Sept. 27, 2023
Board of Regents announces 2023 fall semester enrollment
(Topeka, Kan.) - Preliminary census day figures released today by the Kansas Board of Regents (KBOR) show an increase in student enrollment across the state’s public higher education system. The public university, community college and technical college sectors all saw growth in headcount and full-time equivalent enrollment. Overall, the system has experienced a 2.0 percent increase in enrollment as of the 20th day fall census compared to the prior year.
“We are encouraged to see enrollment growth across our system this year,” said KBOR President and CEO Blake Flanders. “With initiatives such as increased student financial aid, a common general education package, and growing opportunities for students to participate in applied learning and internships, our system has made important strides to increase affordability, access and success and begin to reverse a long trend of declining enrollment. We look forward to continuing this work and serving Kansas families and businesses.”
Across the six state universities, there was an increase of 1,467 students (1.7 percent), and Washburn University grew by 243 students. Community colleges experienced an increase of 643 students (1.1 percent), while technical colleges saw an increase of 871 students (8.6 percent).
View preliminary fall enrollment summaries in both headcount and full-time equivalent enrollment for each public higher education institution in Kansas here. Enrollment numbers may also be accessed at stats.kansasregents.org through the Fall Census tab.
Full-time equivalency is calculated by dividing the total number of undergraduate credit hours taken in a semester by 15 and graduate credit hours by 12.

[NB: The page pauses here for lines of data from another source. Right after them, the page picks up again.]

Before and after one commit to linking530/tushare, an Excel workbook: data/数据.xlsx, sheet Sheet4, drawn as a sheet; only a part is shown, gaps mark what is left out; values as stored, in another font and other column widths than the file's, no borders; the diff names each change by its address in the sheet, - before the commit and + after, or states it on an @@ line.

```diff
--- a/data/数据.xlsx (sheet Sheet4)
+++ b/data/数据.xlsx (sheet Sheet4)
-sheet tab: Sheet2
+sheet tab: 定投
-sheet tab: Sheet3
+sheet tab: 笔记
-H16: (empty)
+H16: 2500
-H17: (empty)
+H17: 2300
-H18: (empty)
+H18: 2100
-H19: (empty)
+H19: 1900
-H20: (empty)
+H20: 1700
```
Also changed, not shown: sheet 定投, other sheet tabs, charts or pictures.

For more information, please contact Matt Keith at (785) 430-4237 or
About the Kansas Board of Regents
The nine-member Kansas Board of Regents is the governing board of the state’s six universities and the statewide coordinating board for the state’s 32 public higher education institutions (six state universities, one municipal university, nineteen community colleges, and six technical colleges). In addition, the Board administers the state’s student financial aid, adult education, high school equivalency, and career and technical education programs. Private proprietary schools and out-of-state institutions are authorized by the Kansas Board of Regents to operate in Kansas.